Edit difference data
———

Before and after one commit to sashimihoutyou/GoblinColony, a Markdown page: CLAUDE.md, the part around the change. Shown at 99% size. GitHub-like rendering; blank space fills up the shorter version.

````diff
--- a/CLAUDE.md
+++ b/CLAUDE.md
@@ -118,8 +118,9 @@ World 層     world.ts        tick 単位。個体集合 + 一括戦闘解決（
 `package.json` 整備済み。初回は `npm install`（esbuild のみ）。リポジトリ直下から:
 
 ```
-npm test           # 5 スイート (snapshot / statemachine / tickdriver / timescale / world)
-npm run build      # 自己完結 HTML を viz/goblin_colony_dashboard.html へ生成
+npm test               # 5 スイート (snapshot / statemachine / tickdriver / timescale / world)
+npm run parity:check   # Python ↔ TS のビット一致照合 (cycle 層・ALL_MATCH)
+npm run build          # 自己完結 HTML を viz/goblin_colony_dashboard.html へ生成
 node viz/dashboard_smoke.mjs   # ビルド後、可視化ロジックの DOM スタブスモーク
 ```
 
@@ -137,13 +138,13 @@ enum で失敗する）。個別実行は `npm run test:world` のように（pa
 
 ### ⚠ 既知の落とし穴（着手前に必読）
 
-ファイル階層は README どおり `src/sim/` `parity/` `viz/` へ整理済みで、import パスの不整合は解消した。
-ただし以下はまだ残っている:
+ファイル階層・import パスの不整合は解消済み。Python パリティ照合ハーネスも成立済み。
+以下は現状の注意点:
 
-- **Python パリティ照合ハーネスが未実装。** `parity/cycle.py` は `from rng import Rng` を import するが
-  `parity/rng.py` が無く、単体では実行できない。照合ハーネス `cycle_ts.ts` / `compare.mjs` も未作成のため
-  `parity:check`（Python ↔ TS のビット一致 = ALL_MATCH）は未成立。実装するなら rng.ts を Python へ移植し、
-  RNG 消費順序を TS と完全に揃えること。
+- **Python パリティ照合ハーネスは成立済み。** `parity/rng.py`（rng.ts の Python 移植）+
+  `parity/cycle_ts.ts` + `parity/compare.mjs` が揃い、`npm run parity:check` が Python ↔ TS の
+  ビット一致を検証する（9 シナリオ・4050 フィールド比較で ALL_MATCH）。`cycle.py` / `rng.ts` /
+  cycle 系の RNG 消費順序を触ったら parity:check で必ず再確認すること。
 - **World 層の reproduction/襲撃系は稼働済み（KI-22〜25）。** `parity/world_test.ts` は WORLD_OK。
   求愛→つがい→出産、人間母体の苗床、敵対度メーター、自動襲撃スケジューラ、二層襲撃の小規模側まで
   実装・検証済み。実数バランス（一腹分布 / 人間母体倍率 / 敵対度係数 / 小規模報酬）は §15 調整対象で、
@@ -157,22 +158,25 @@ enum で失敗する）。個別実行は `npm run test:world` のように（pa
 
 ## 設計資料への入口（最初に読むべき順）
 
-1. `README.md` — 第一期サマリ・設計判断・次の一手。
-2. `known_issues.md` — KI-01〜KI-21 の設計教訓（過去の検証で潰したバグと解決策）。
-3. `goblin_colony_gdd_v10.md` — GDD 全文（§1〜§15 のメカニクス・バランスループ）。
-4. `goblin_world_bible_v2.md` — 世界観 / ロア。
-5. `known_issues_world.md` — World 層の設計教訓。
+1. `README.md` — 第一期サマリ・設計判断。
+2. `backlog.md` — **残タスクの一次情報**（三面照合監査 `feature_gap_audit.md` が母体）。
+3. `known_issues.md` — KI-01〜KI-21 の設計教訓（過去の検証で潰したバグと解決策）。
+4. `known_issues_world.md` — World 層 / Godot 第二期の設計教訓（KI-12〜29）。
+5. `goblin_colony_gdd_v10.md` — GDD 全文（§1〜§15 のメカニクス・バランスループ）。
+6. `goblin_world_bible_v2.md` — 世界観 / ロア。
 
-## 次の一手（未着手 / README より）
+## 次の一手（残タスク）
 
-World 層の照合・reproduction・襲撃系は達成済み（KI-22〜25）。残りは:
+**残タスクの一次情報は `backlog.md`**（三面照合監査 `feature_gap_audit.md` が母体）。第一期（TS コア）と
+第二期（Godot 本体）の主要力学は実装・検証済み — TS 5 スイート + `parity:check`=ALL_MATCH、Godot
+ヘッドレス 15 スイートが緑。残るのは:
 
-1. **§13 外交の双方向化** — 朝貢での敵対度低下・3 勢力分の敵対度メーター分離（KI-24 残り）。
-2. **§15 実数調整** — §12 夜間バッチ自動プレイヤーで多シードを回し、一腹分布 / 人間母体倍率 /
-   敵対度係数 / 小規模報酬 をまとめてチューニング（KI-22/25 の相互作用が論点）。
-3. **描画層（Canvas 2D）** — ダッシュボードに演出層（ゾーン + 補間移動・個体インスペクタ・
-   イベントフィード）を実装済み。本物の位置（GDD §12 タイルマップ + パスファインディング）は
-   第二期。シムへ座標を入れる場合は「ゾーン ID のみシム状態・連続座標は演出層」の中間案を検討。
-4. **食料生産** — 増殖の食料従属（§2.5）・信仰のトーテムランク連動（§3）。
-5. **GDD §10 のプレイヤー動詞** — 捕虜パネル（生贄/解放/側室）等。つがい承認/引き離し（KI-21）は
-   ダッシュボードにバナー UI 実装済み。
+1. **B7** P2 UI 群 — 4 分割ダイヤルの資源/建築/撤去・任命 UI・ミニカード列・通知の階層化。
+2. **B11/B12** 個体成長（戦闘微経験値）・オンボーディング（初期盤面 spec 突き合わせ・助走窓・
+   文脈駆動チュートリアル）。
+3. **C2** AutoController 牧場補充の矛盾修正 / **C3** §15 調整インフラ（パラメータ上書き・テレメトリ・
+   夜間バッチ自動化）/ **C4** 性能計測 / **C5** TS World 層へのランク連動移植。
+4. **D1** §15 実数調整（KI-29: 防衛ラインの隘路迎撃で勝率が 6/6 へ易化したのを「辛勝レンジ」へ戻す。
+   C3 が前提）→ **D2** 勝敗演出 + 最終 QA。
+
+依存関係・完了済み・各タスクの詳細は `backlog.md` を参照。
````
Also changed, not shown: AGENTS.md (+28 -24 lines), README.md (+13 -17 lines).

———

> [Work item] Look over the records above and filter for each line with the word "Python".

> [Solved exercise]
+npm run parity:check   # Python ↔ TS のビット一致照合 (cycle 層・ALL_MATCH)
+ファイル階層・import パスの不整合は解消済み。Python パリティ照合ハーネスも成立済み。
-- **Python パリティ照合ハーネスが未実装。** `parity/cycle.py` は `from rng import Rng` を import するが
-  `parity:check`（Python ↔ TS のビット一致 = ALL_MATCH）は未成立。実装するなら rng.ts を Python へ移植し、
+- **Python パリティ照合ハーネスは成立済み。** `parity/rng.py`（rng.ts の Python 移植）+
+  `parity/cycle_ts.ts` + `parity/compare.mjs` が揃い、`npm run parity:check` が Python ↔ TS の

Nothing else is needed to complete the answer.